ASSIGNMENT -> The task calls for the count of lines containing "README" in these records, given as a number with no other words.

Records from a data collection ->
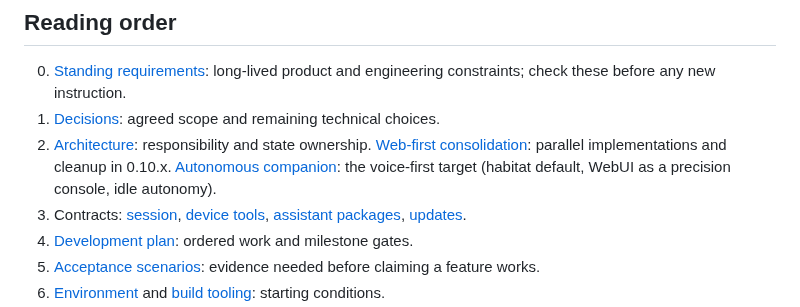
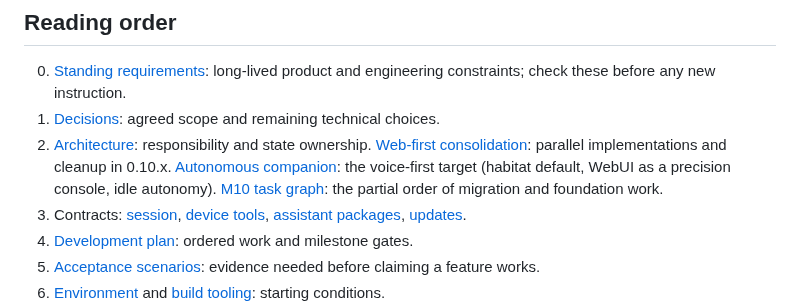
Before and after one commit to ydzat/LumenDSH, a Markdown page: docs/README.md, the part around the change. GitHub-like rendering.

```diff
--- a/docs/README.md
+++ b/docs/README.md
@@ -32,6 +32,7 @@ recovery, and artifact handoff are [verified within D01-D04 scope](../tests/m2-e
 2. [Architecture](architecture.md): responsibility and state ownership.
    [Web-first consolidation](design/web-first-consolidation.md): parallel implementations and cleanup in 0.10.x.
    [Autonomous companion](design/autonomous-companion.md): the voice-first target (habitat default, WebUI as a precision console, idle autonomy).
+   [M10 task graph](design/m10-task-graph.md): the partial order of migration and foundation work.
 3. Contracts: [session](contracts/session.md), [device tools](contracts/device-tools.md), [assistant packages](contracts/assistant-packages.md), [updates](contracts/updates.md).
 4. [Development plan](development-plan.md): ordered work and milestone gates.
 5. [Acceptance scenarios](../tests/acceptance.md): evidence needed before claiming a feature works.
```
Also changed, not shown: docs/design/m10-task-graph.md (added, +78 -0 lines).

ANSWER TO THE EXERCISE -> 3